along with those at the centre of our Galaxy (Stolte et al. 2005;
Maness et al. 2007). The mass functions in these super clusters
also have the additional effects of complex dynamical phenomena
which make them top heavy over time (McCrady et al. 2005; Kim et
al. 2006; Harayama et al. 2008). At the initial stage of star
formation in giant as well as in dwarf galaxies the star formation
occurs in ’burst’ rather than through a continuous process
(Steidel et al. 1996; Blain et al. 1999; Lacey et al. 2008). This
means IMF becomes more and more top heavy at redshifts 1 - 3 and
beyond. Also at high redshift the metallicity was lower in star
forming clouds. Thus initially cooling process was not efficient
which may lead to an extremely top heavy IMF for the first
generation stars (Abel et al. 2002; Bromm et al. 2002). Hence IMF
may depend on redshift. Cosmic microwave background temperature
(CMB) plays a significant role for increasing the temperature of
the medium which scales as (1 + z). Beyond z 2, the CMB
temperature exceeds the temperature of the Galactic molecular
clouds (Evans et al. 2001; Tafalla et al. 2004). Hence it can be
speculated that the characterstic mass at
fixed density, varies with redshift as , at high
redshift leading to a top heavy IMF (Larson 1998). The effect
becomes more pronounced when pressure is taken into account and
Larson (2005) has shown that at z = 5, becomes higher by an
order of magnitude than its present value.

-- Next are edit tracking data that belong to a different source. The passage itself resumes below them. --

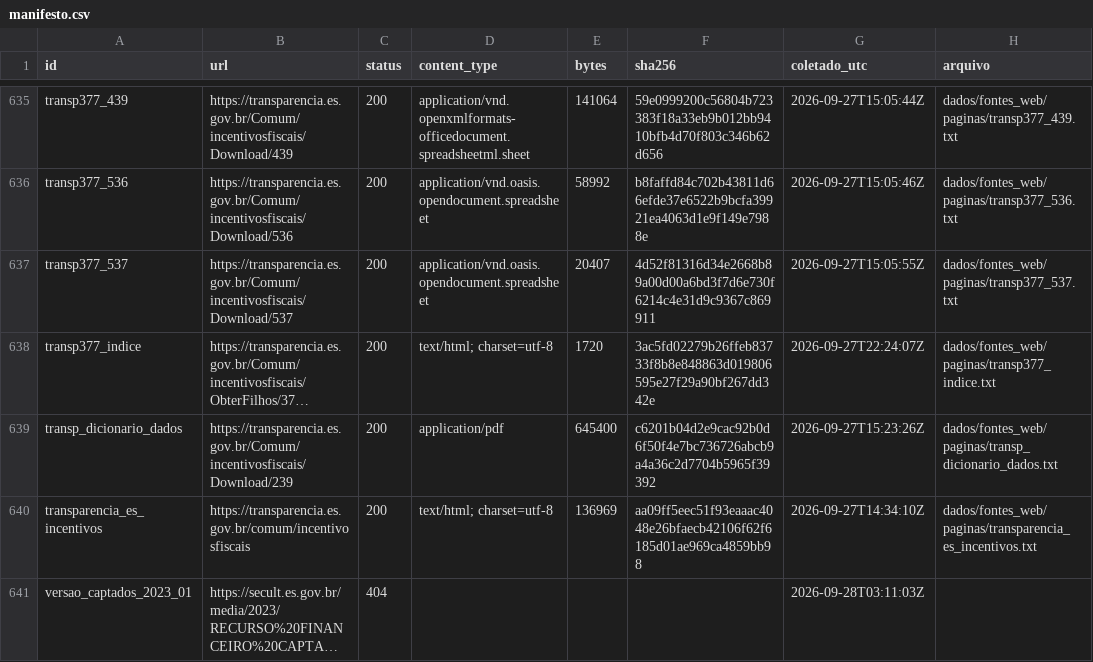
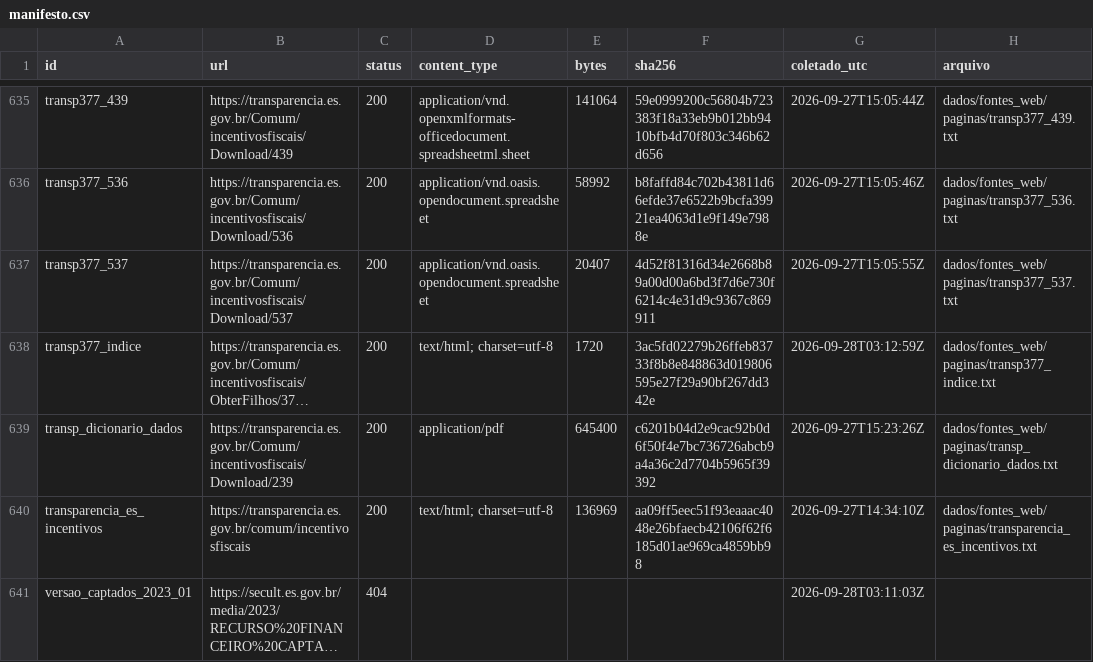
Before and after one commit to fcarva/aval-pol, a CSV file: dados/fontes_web/manifesto.csv, drawn as a sheet; only a part is shown, gaps mark what is left out; long unchanged cells end in …; the diff covers the shown part only; the diff names each change by its address in the sheet, - before the commit and + after, or states it on an @@ line.

```diff
--- a/dados/fontes_web/manifesto.csv
+++ b/dados/fontes_web/manifesto.csv
-G638 (coletado_utc): 2026-09-27T22:24:07Z
+G638 (coletado_utc): 2026-09-28T03:12:59Z
```
Also changed, not shown: 12 edited cells elsewhere in this file, 13 other files.
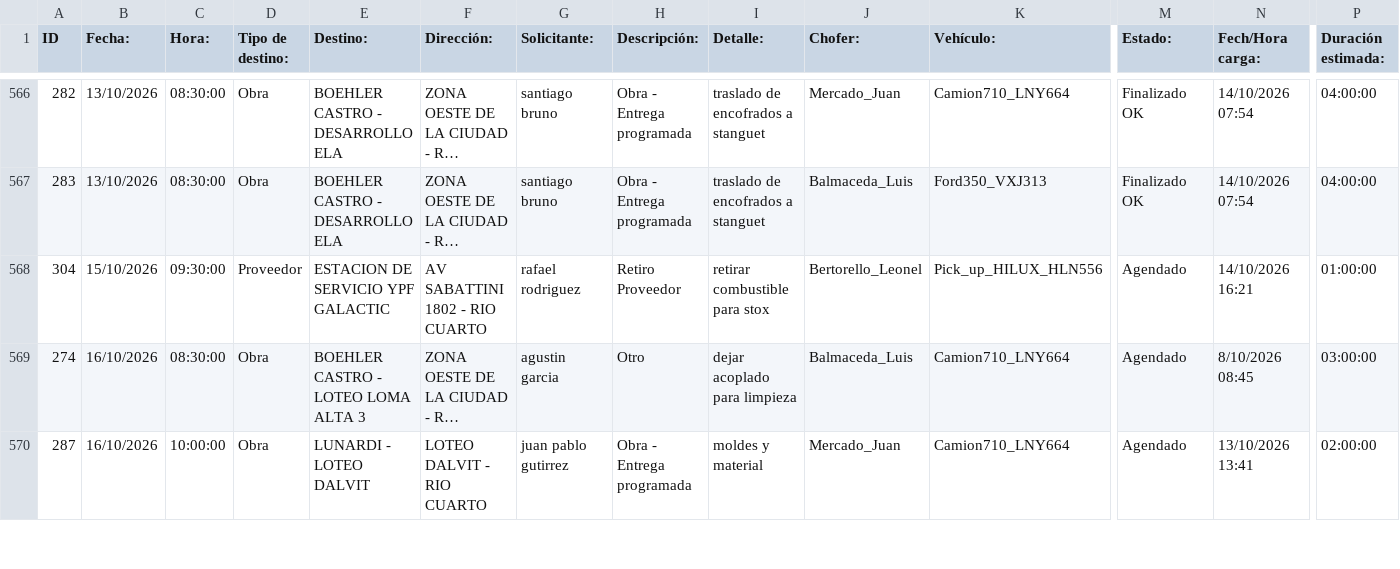
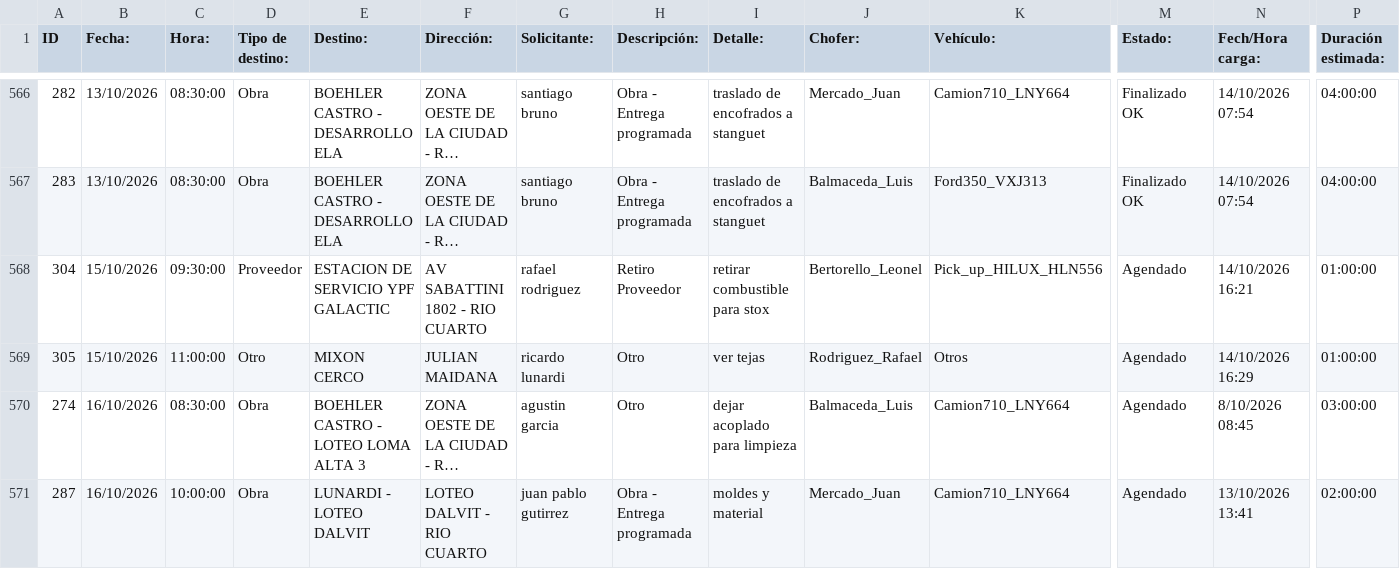
Before and after one commit to MEugenia96/agenda-deposito, a CSV file: agenda.csv, drawn as a sheet; only a part is shown, gaps mark what is left out; long unchanged cells end in …; rows hold the shown columns only; the diff covers the shown part only; the diff names each change by its address in the sheet, - before the commit and + after, or states it on an @@ line.

Commit message:
Auto-update agenda

```diff
--- a/agenda.csv
+++ b/agenda.csv
+row 569: 305 | 15/10/2026 | 11:00:00 | Otro | MIXON CERCO | JULIAN MAIDANA | ricardo lunardi | Otro | ver tejas | Rodriguez_Rafael | Otros | Agendado | 14/10/2026 16:29 | 01:00:00
```
Also changed, not shown: 1 added row, 1 moved row and 1 edited cell elsewhere in this file.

The direct evidence of
a top heavy IMF at high redshift is very rare though there are few
observations e.g. blue rest frame ultra violet colours of galaxies
at z 6 may imply a top heavy IMF (Stanway et al. 2005).
Tumlinson (2007) finds that the properties of carbon enhanced
metal poor stars in our Galaxy are best explained by relatively
large number of stars in the mass range 1
- 8 at high redshift.
The maximum mass of the embedded cluster has been assumed to be a function of SFR and indirectly becomes a function of redshift as discussed in Section 1 and equation (1). The ECMF is assumed to be
where is the minimum mass of embedded
cluster. The value of index is around 2 (Zhang & Fall
1999; de Grijs et al. 2003; McCraday & Graham 2007). Some studies
also suggest flatter slopes like 1.8 (Dowell et al. 2008). The
mass spectrum of giant molecular clouds shows,
(Rosolowsky 2005). In the present work we have considered
ranging from 2 to 2.6. The lower limit of embedded cluster is
considered as a parameter having values 500 and 1000
respectively. The value of the constant E in
equation (7) is determined assuming galaxy mass of , and respectively as representative values of
dwarf, intermediate and giant galaxies, whose 30 percent mass has
been exhausted due to star formation (Lada et al. 1984;
Elmegreen & Clemens 1985; Verschueren et al. 1982).
Then the integrated galactic initial mass function (hereafter IGIMF) as a function of fragment mass m and redshift z, is the collection of all IMFs of all the parent clusters (Kroupa & Weidner 2003; Weidner & Kroupa 2005; Vanbeveren 1982 ) which is,
All the values of the parameters considered are listed in Table 1.
2.1 Various measures of star formation rate
To compute various measures of SFR as a function of redshift (z) we start with the star formation rate function (SFR) (in ) derived by Smit et al.(2012) which is,
Where , and SFR are various Scechter parameters given as a function of z in Tables 2 and 3 of Smit et al. (2012).
Then (SFR) function is,
At first step we convert (SFR) to a
density function at each z dividing by ,
where SFR is the maximum value of
SFR at a particular z, taken from Fig.2 of Smit et al.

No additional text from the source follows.